Hawaiʻi’s terrestrial snails are an astonishing example of radiation. Of the over 700 species documented, 98% are endemic to Hawaiʻi. A DLNR 2015 SWAP factsheet for landsnails is here: https://dlnr.hawaii.gov/wildlife/files/2019/02/SWAP-2015-Stylommatophora-Snails-Final.pdf. A snip from the factsheet is below.
For an overview and comparison of total numbers of Gastropods in Hawaiʻi, the numbers below are an extract from the 2003 Bishop Museum species summary publication by Eldredge and Evenhuis: http://hbs.bishopmuseum.org/pubs-online/pdf/op76.pdf.
The number of terrestrial and freshwater gastropods were given as 831 (759 endemic, and 63 non-idigenous) and 37+ (7 endemic and 22 non-indigenous), respectively(sources were listed as Cowie et al 1995, Cowie 1997, and Cowie, pers. Comm). New species are still being discovered! A July 2020 paper by Yeung et al. describes a new species of land snail. The study can be found here: https://zookeys.pensoft.net/article/50669/.
Tree snails in the genus Achatinella are one group of terrestrial snails in the family Achatinellidae and they have received the most attention and protection, likely because of the beauty of their shells. A description of this group is on the Quick Overview page here: https://hawaiibiodiversity.org/a-look-at-some-unique-and-amazing-places-plants-animals/. Additional information on this genus is shown in the excerpt below from the 2015 DLNR factsheet, with the full factsheet available here: https://dlnr.hawaii.gov/wildlife/files/2019/02/SWAP-2015-Oahu-tree-snails-Final.pdf.
Hawaiian snails were studied by several dedicated biologists early on in Hawaiʻi and they published the Manual of Conchology with volumes from 1885-1935. They can be accessed at: https://www.biodiversitylibrary.org/bibliography/6534#/summary.
The Bishop museum Malacology Dept. has a searchable Hawaiian Freshwater & Terrestrial Mollusk Checklist Database here: http://data.bishopmuseum.org/HBS/checklist/query.asp?grp=Mollusk
A detailed account of the Hawaiian land snail fauna and conservation issues is laid out in a 2018 paper by N. Yeung and K. Hayes at the Bishop museum titled Biodiversity and Extinction of Hawaiian Land Snails: How Many Are Left Now and What Must We Do To Conserve Them-A Reply to Solem available here: https://academic.oup.com/icb/article/58/6/1157/5032875.
Here is a short excerpt from the paper that summarizes the conservation challenges: “Solem proposed actions necessary for conservation in four phases: (1) use the extensive collections in natural history museums to develop a baseline of the identity, historical distribution, and abundance of species; (2) use these data to organize and carryout extensive field surveys to identify the remaining taxa and their habitats; (3) develop approaches to protect and expand suitable habitat by identifying immediate threats to the remaining taxa and their habitats; and(4) complete systematic revisions of all 10 families to serve as a basis for conservation and further research. To these we add a fifth phase, changing peoples’ perceptions and appreciation of invertebrates, which is critical for saving the lesser known and underappreciated faunas of Pacific Islands, and beyond”.

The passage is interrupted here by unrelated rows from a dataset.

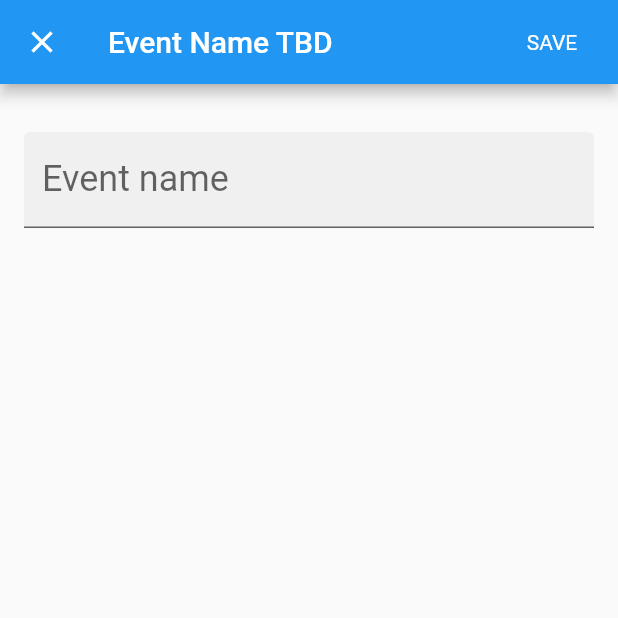
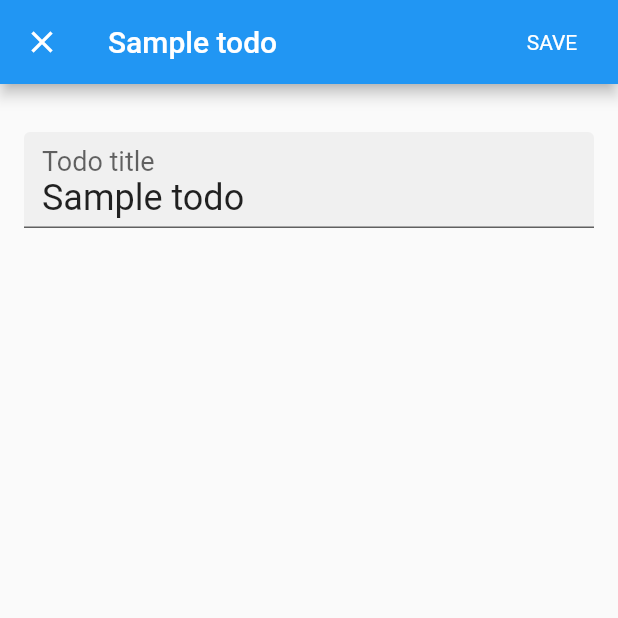
Before and after one commit to roadman/flutter-nikka, a Flutter app: the screen it shows after launch, after a tap on "Sample todo", on a phone screen of 412 x 824 dp, the top half of it. Run offline on Flutter 3.47's test engine with Material 2 defaults, Android fonts, the phone set to English and light mode, and no system bars.

Commit message:
impliment: set edit todo name widget init value

```diff
--- a/lib/todo_dialog.dart
+++ b/lib/todo_dialog.dart
@@ -16,18 +16,27 @@ enum DismissDialogAction {
 }
 
 class TodoDialog extends StatefulWidget {
+  String _eventName;
+
+  TodoDialog(String eventName) {
+    this._eventName = eventName;
+  }
   @override
-  TodoDialogState createState() => new TodoDialogState();
+  TodoDialogState createState() => new TodoDialogState(_eventName);
 }
 
 class TodoDialogState extends State<TodoDialog> {
   bool _saveNeeded = false;
-  bool _hasLocation = false;
   bool _hasName = false;
   String _eventName;
 
+  TodoDialogState(String eventName) {
+    this._eventName = eventName;
+    this._hasName = true;
+  }
+
   Future<bool> _onWillPop() async {
-    _saveNeeded = _hasLocation || _hasName || _saveNeeded;
+    _saveNeeded = _hasName || _saveNeeded;
     if (!_saveNeeded)
       return true;
 
@@ -86,8 +95,11 @@ class TodoDialogState extends State<TodoDialog> {
               padding: const EdgeInsets.symmetric(vertical: 8.0),
               alignment: Alignment.bottomLeft,
               child: new TextField(
+                controller: new TextEditingController(
+                  text: _eventName
+                ),
                 decoration: const InputDecoration(
-                  labelText: 'Event name',
+                  labelText: 'Todo title',
                   filled: true
                 ),
                 style: theme.textTheme.headline,
--- a/lib/todo_table.dart
+++ b/lib/todo_table.dart
@@ -59,7 +59,7 @@ class _DataTableDemoState extends State<TodoTable> {
                   child: new Text(_todos[index].name),
                   onPressed: () {
                     Navigator.push(context, new MaterialPageRoute<DismissDialogAction>(
-                      builder: (BuildContext context) => new TodoDialog(),
+                      builder: (BuildContext context) => new TodoDialog(_todos[index].name),
                       fullscreenDialog: true,
                     ));
                   }
```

An earlier 2015 paper by C. Regnier et al. Extinction in a hyperdiverse endemic Hawaiian landsnail family and implications for the underestimation of invertebrate extinction encapsulates the dire nature of the conservation status of Hawaiʻi’s land snails, and in particular for this paper one family: “Of the 325 Amastridae species, 43 were originally described as fossil or subfossil and were assumed to be extinct. Of the remaining 282, we evaluated 88 as extinct and 15 as extant and determined that 179 species had insufficient evidence of extinction (though most are probably extinct).” The paper is available here: https://sciences.ucf.edu/biology/king/wp-content/uploads/sites/106/2011/08/cobi12565.pdf.
Estimates of Hawaiʻi’s land snail species numbers over time indicates the rarity of some species and how some species are being rediscovered. This is shown figure below which are from a Dr. Norine Yeung (Malacology Curator at Bishop Museum) presentation on November 13, 2019 for the University of Hawaiʻi Natural Resources and Environmental Management Research Seminar Series.
Dr. Yeung’s presentation also included numbers by family as shown in the figure below.
The DLNR Division of Forestry and Wildlife has a Snail Extinction Prevention (SEP) program. Their website is here: https://dlnr.hawaii.gov/ecosystems/hip/sep/.
An example of a study trying to determine some life history of one species, Demographic Studies on Hawaiʻi’s Endangered Tree Snails: Partulina proxima, by Hadfield and Miller in 1989 is here: https://pdfs.semanticscholar.org/1c1e/e4b45c08d761a05e8c7fa8dcbbd3eb278778.pdf. This species is in the same subfamily as the listed Achatinella species.